Annual Report - Winter 2010

By Sandi Stromberg

John Carrigan never complains about aging.

John Carrigan

There was a time when his doctors weren’t sure he would live to turn 20.

He was only 16 years old, a high school sophomore and the football team’s star quarterback when he was diagnosed with testicular cancer in 1970. After surgery, doctors discovered a cancerous nodule on the lung, and he also was diagnosed with lymphoma. What gave him the courage to get through two years of intensive chemotherapy was knowing he could play football again.

Today he’s a high school football coach of a team that qualified for the 2009 state playoffs, a golf coach and chemistry teacher in Caldwell, Texas.

Carrigan has always been grateful to
M. D. Anderson for saving his life. When he recovered from treatment and went to Southwest Texas State University in San Marcos, he initiated the Cancer Bowl, an annual football match between fraternity and non-fraternity young men. For 18 years, the popular event was a fundraiser for M. D. Anderson.
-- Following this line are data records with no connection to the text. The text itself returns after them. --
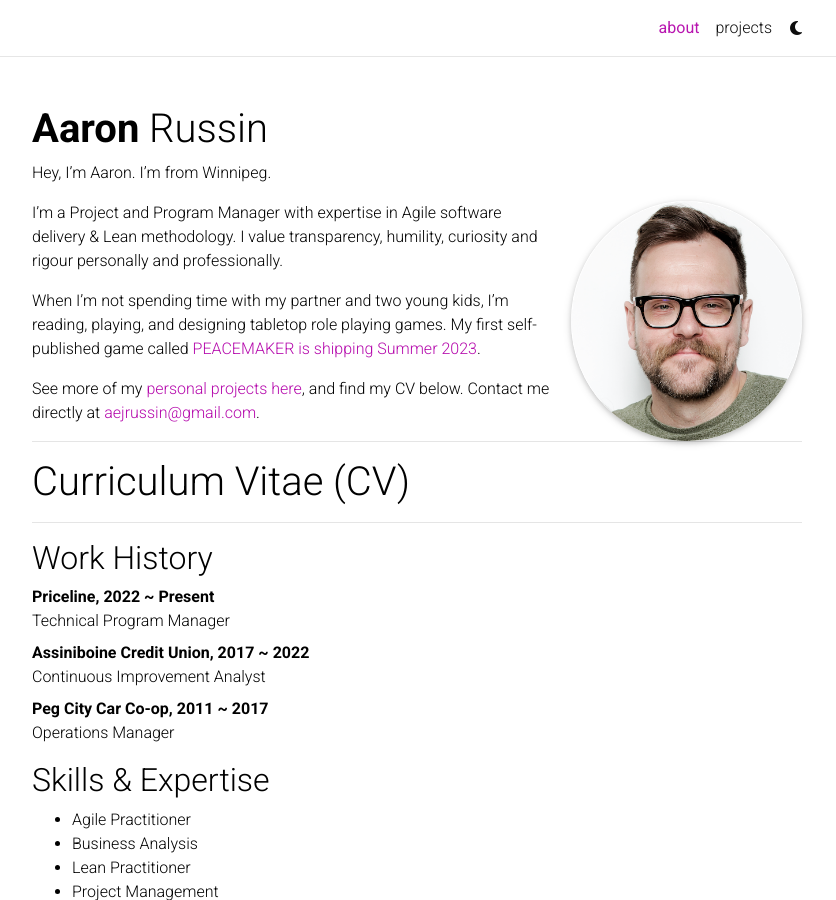
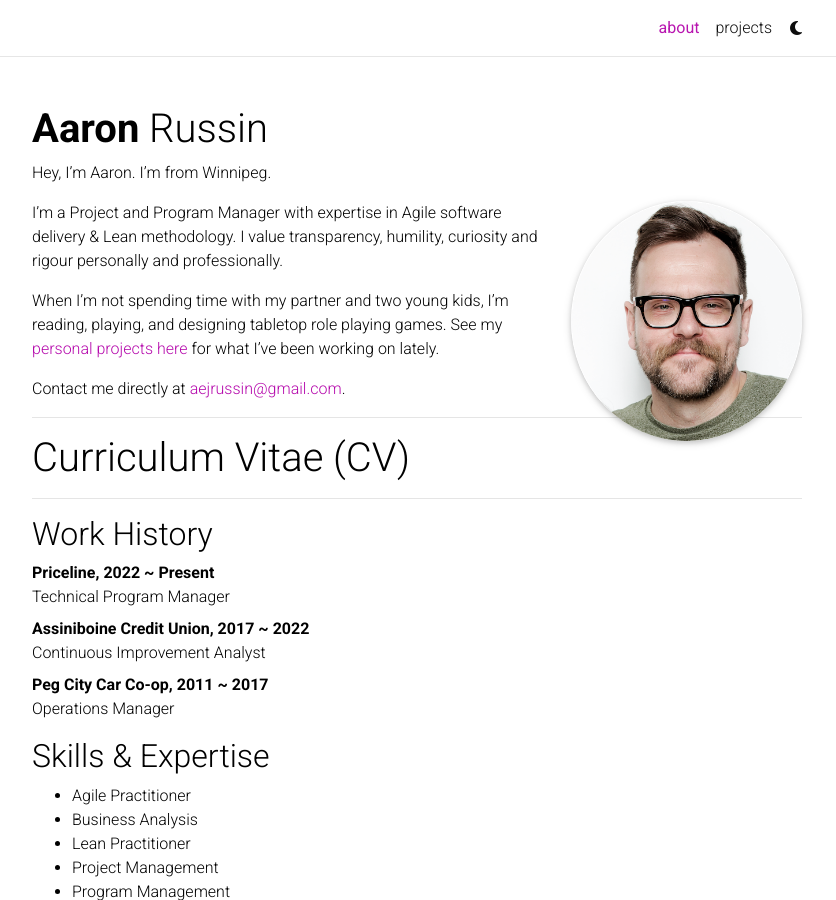
Before and after one commit to aejrussin/aejrussin, a Jekyll site: the page built from _pages/about.md, in a window 1280 px wide and 900 px high. Shown: the whole window, without its empty margins (223-1059 px from the left). Built offline with Jekyll 4.4.1, drawn with Linux system fonts in a browser that asks for light colours; full-size pictures stand in for the smaller copies a plugin makes; comment, search, counter and statistics services are not loaded; a style sheet for code colours, icons or effects is not loaded.

Commit message:
Update about.md

```diff
--- a/_pages/about.md
+++ b/_pages/about.md
@@ -18,9 +18,9 @@ social: true  # includes social icons at the bottom of the page
 ---
 I’m a Project and Program Manager with expertise in Agile software delivery & Lean methodology. I value transparency, humility, curiosity and rigour personally and professionally.
 
-When I’m not spending time with my partner and two young kids, I’m reading, playing, and designing tabletop role playing games. My first self-published game called [PEACEMAKER is shipping Summer 2023](https://www.kickstarter.com/projects/aaronrussin/peacemaker-rpg/).
+When I’m not spending time with my partner and two young kids, I’m reading, playing, and designing tabletop role playing games. See my [personal projects here](https://www.aaronrussin.com/projects/) for what I've been working on lately.
 
-See more of my [personal projects here](https://www.aaronrussin.com/projects/), and find my CV below. Contact me directly at [aejrussin@gmail.com](mailto:aejrussin@gmail.com).
+Contact me directly at [aejrussin@gmail.com](mailto:aejrussin@gmail.com).
 
 ---
 # Curriculum Vitae (CV)
```
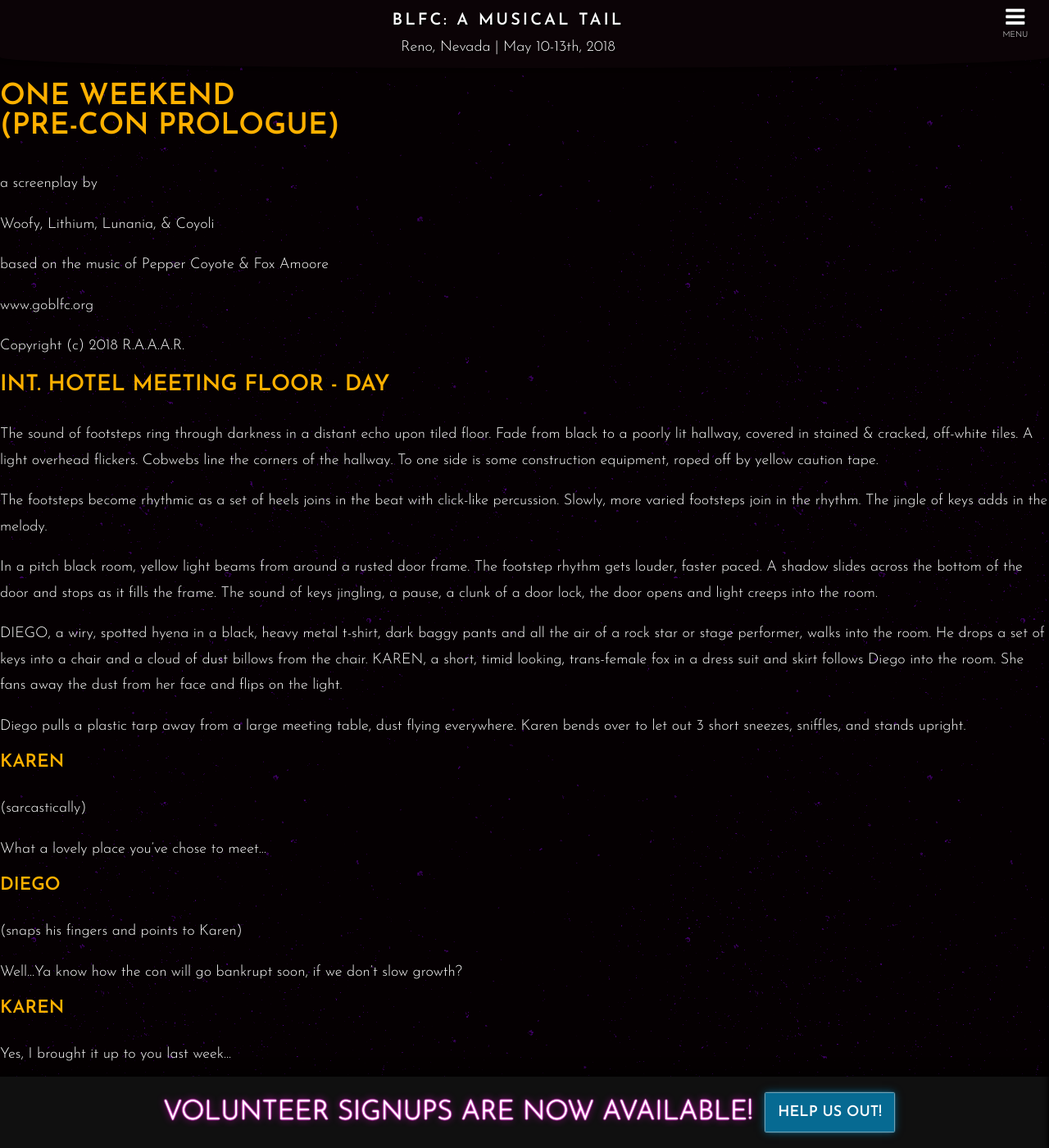
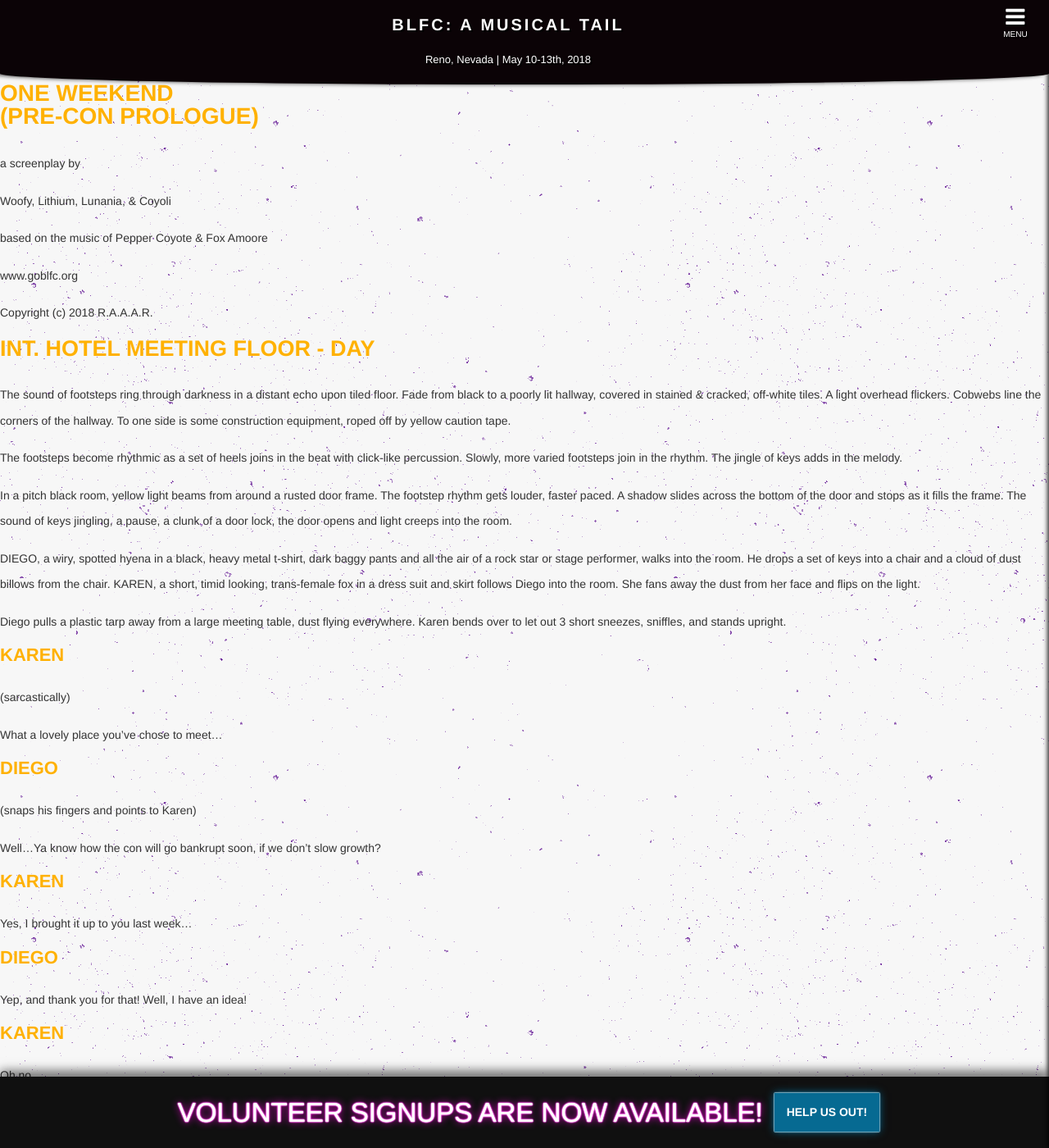
Before and after one commit to blfcweb/biggestlittlefc.github.io, a Jekyll site: the page built from theme/story-00.md, in a window 1280 px wide and 1400 px high. Shown: the whole window at 82% size. Built offline with Jekyll 4.4.1, drawn with Linux system fonts in a browser that asks for light colours.

Commit message:
connect screenplay.css

```diff
--- a/theme/story-00.md
+++ b/theme/story-00.md
@@ -4,6 +4,7 @@ status: LIVE
 layout: empty
 ---
 {::options parse_block_html="true" /}
+<link href="/assets/theme/screenplay.css" media="all" rel="stylesheet">
 <div id="script" class="us-letter dpi100">
 <div class="page title-page">
 <h1>
```
Also changed, not shown: assets/theme/screenplay.css (renamed from assets/screenplay.css).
Investing in Making Cancer History®

Carrigan isn’t finished giving back to M. D. Anderson. Like a growing group of people, he and his wife, Janet, are leaving the institution an unrestricted gift in their will.

Planned giving is just one way of providing important support to M. D. Anderson’s mission of eliminating cancer. Many donors give through the Annual Fund, which underwrites projects such as the Physician-Scientist Program. And creating an endowed fund like the George and Barbara Bush Endowment for Innovative Cancer Research, which celebrated its 10th anniversary in 2009, provides support in perpetuity for research and other programs specified by the donor.

Annual events also are informative and fun ways to support M. D. Anderson. These festive affairs include the Volunteer Endowment for Patient Support luncheon, A Conversation With a Living Legend events and many others.

© 2015 The University of Texas MD Anderson Cancer Center